It doesn’t have to be overly complicated to get good drums in your mix. There are plenty of small tweaks and automation that can happen to give you perfect drums, but what about a quick and easy drum mix that’s aggressive enough to blow most home studio & hobbyist mixes out of the water? Well that should only take about 5 minutes…
It Starts With Tracking
This may be cheating my 5 minute timer a bit, but starting with good source audio saves hours of cleaning and tweaking before a mix. Take the time to find proper mic placement when recording live drums. If you’re programming your drums, find samples that work with the rest of the song when you start.
By spending the extra time up front, you’ll not only improve your mixing workflow, but you’ll grow as an engineer as well. You’re learning what works and what doesn’t in real-time, meaning the next time you go to track drums you’ll know what sounds best (and what mistakes you can avoid).
Presets Are Your Friends
If you’re on a time crunch, presets can do the bulk of the heavy lifting for you on a quick mix. That’s not to say you should load up all of your plugins with presets and call it a day – you’ll still need to dial them in.
The preset approach is more to get the less mission-critical parameters in line. For example, an EQ on your snare drum might not need a lot of tweaking, but common mixing suggests that you’re probably going to roll-off the low end and boost the low-mids for a bit of body.
That translates to at least 6 adjustments right of the bat (select low-cut filter, choose frequency and slope, then adjust the gain, frequency & bandwidth of the low-mid). Instead, a Snare preset will usually load something close for you, where you might just need to tweak the frequencies and move on.
Pro Tip: Make Your Own Presets
Most DAWs make it super simple for you to capture all of the settings within a plugin and store them as a preset. If you find yourself going back to the same combination of setting within a plugin mix after mix, consider saving them as your own personal preset. It’s likely these types of presets will be way more useful to you in the long run than any stock presets will!
Use Group Processing As Much As Possible
Any time you can process things in a batch you’ll be saving time.

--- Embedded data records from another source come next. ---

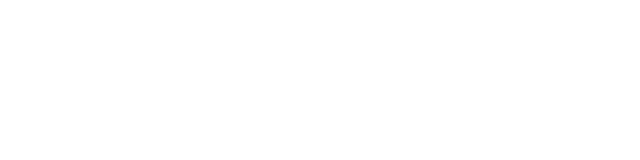
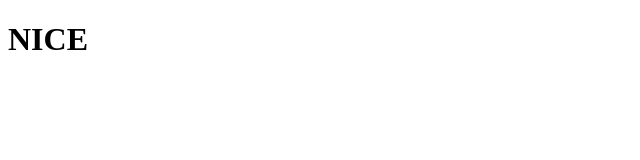
Before and after one commit to fossabot/regexbuilder, a Next.js app: page / in a window 1280 px wide. Shown: the top 160 px of the page, without its empty margins (0-640 px from the left). Built offline with nearby package versions, Linux system fonts and the light colour scheme.

Commit message:
Added sourcemap support and fixed @zeit/next-css

```diff
--- a/next.config.js
+++ b/next.config.js
@@ -1,11 +1,14 @@
 const path = require("path");
 const withCSS = require("@zeit/next-css");
+const withSourceMaps = require("@zeit/next-source-maps");
 
-module.exports = withCSS({
+module.exports = withCSS(
+  withSourceMaps({
     target: "serverless",
     // eslint-disable-next-line no-unused-vars
     webpack(config, options) {
       config.resolve.modules.push(path.resolve("./"));
       return config;
     }
-});
+  })
+);
--- a/package.json
+++ b/package.json
@@ -33,6 +33,8 @@
     ]
   },
   "dependencies": {
+    "@zeit/next-css": "^1.0.1",
+    "@zeit/next-source-maps": "^0.0.3",
     "next": "8.0.0",
     "prop-types": "15.7.2",
     "react": "16.7.0",
--- a/pages/index.jsx
+++ b/pages/index.jsx
@@ -2,6 +2,10 @@ import React, { Component } from "react";
 
 export default class Home extends Component {
   render() {
-    return <div />;
+    return (
+      <div>
+        <h1>NICE</h1>
+      </div>
+    );
   }
 }
```
Also changed, not shown: 1 other file (tests, documents, lock files or other folders). Lines whose indentation alone changed are shown as unchanged.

If you took the advice from step one, you’ve probably got a pretty good balance between your top and bottom snare mic. Setting up a Snare bus and routing both tracks to it for processing is efficient and can save you the hassle of processing both tracks independently.
The same can be said for your overall drum bus. Time-based effects and multi-band processors both work wonders on bussed instruments, and their use makes sense since you usually want the drums to sound like they’re coming from the same space.

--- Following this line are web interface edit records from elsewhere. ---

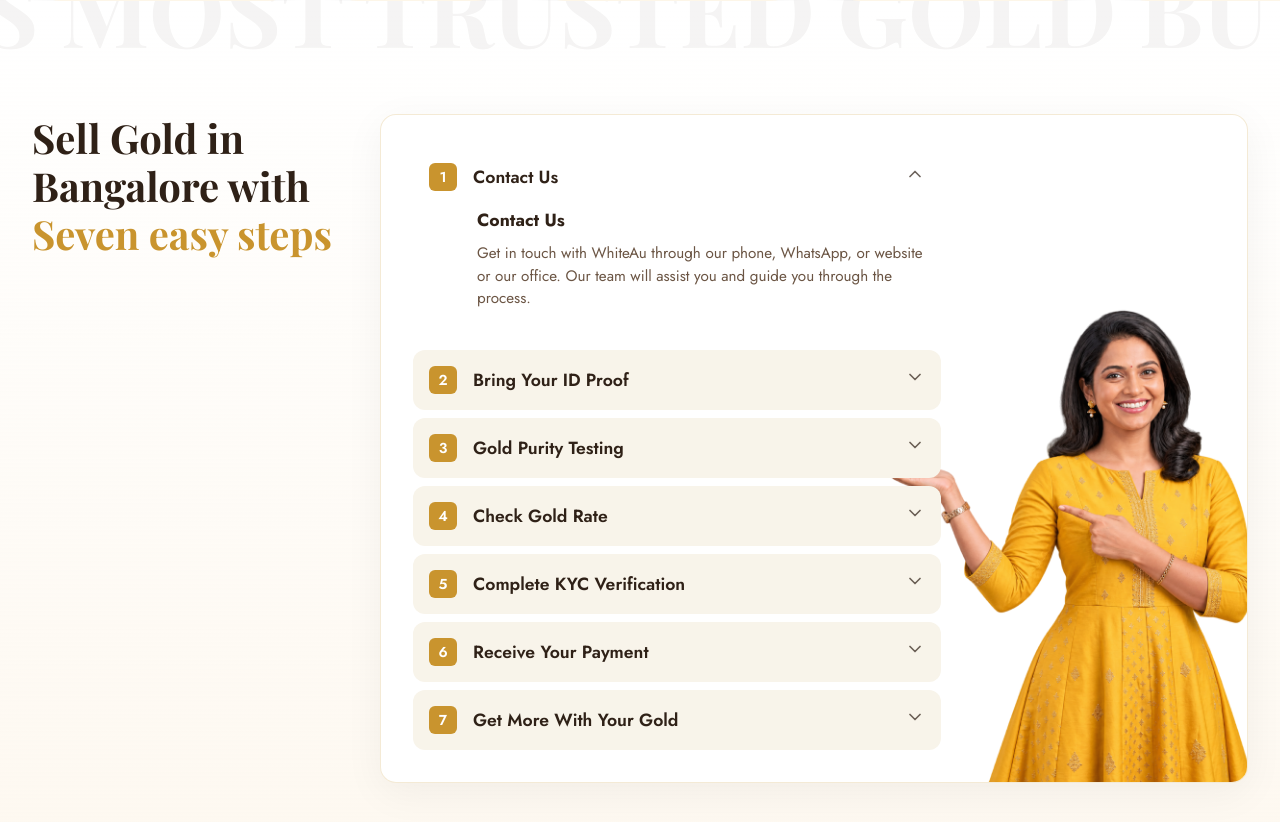
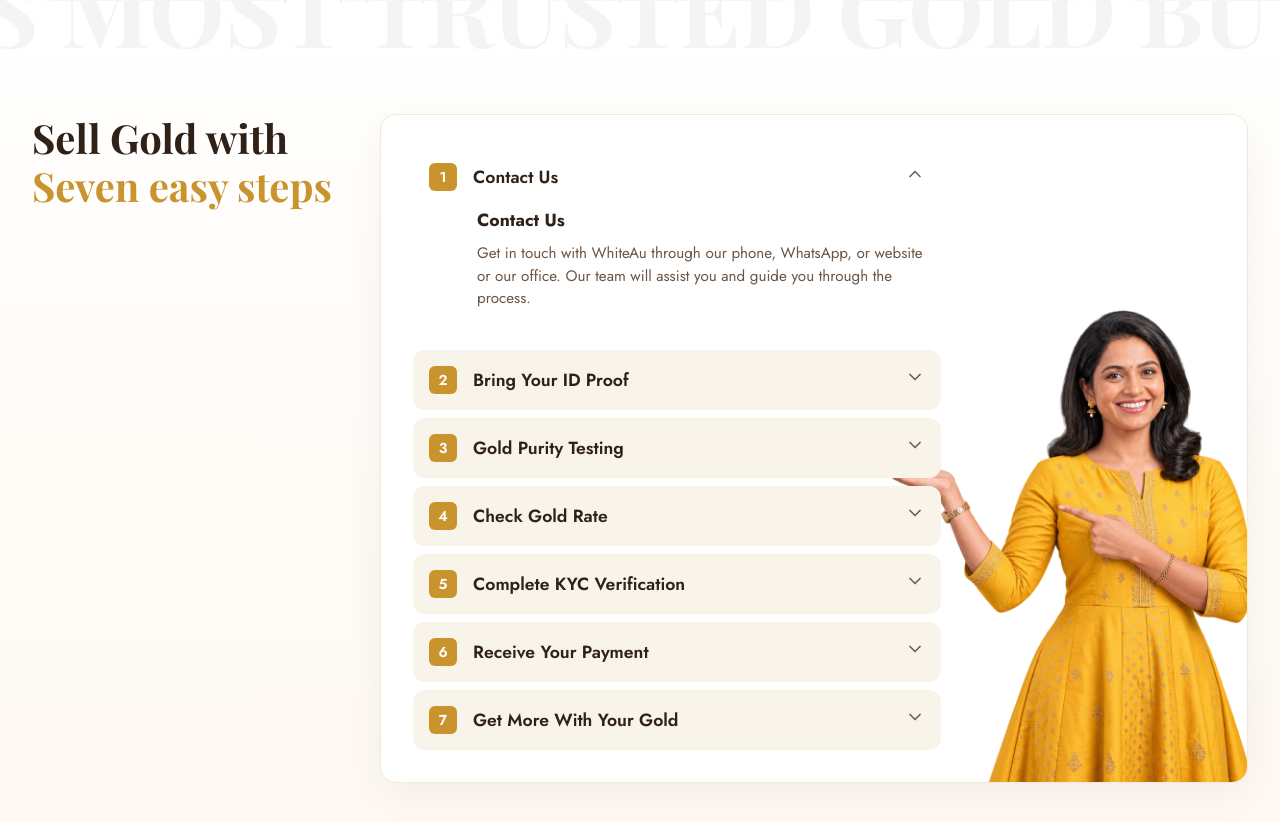
Before and after one commit to whiteaubullion/WhiteAu-Bullion, a Next.js app: page / in a window 1280 px wide. Shown: the part 1589-2411 px from the top of the page. Built offline with nearby package versions, Linux system fonts and the light colour scheme.

Commit message:
Update SellGoldSection title and reduce FAQ spacing

```diff
--- a/src/components/sections/SellGoldSection.tsx
+++ b/src/components/sections/SellGoldSection.tsx
@@ -237,7 +237,7 @@ export default function SellGoldSection() {
       <section className="section-padding">
         <div className="container">
           <InteractiveStepsCard
-            title={<>Sell Gold in Bangalore with<br/><span style={{ color: 'var(--color-gold)' }}>Seven easy steps</span></>}
+            title={<>Sell Gold with<br/><span style={{ color: 'var(--color-gold)' }}>Seven easy steps</span></>}
             steps={sellGoldSteps}
             imageSrc="/images/sell-gold-model.png"
           />
--- a/src/components/sections/TwoColumnFaq.module.css
+++ b/src/components/sections/TwoColumnFaq.module.css
@@ -1,13 +1,19 @@
 .faqSection {
   background-color: var(--color-pearl);
   color: var(--color-black);
-  padding: 4rem 0;
+  padding: 2.5rem 0 3.5rem;
+}
+
+@media (min-width: 1024px) {
+  .faqSection {
+    padding: 4rem 0;
+  }
 }
 
 .faqContainer {
   display: flex;
   flex-direction: column;
-  gap: 2rem;
+  gap: 1rem;
 }
 
 @media (min-width: 1024px) {
```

Things like multi-band transient designers or compressors let you treat frequency ranges instead of individual pieces of the drum kit. When you’re short on time, limiting your mix elements from a 12-piece or larger kit to 4 frequency bands is going to save you more time than any presets can.
Use Peak Clipping To Enhance Your Drums
Using a clipper on your drum tracks is one of the fastest ways to bring out an aggressive, biting tone. In our 5-minute scenario, peak clipping is the best way to add compression and saturation without getting caught up tweaking ratios and thresholds track-by-track.
JST Clip gives us a simplified but powerful set of controls perfect for the quick mix. We can dial in the amount of saturation we want, match the output level and determine how much of the dry signal passes through the plugin. These 3 controls lead to massive, dynamic drums with their transients intact.
Learn how peak clipping differs from clipping a track in your DAW
Think you can do better?
If you can pull off an aggressive drum mix in 5 minutes or less, we want to hear it. Send us a link to your 5-Minute Mix video or share your mix and the approach you took on the Joey Sturgis Tones Forum for a chance to have your technique featured in a future how-to.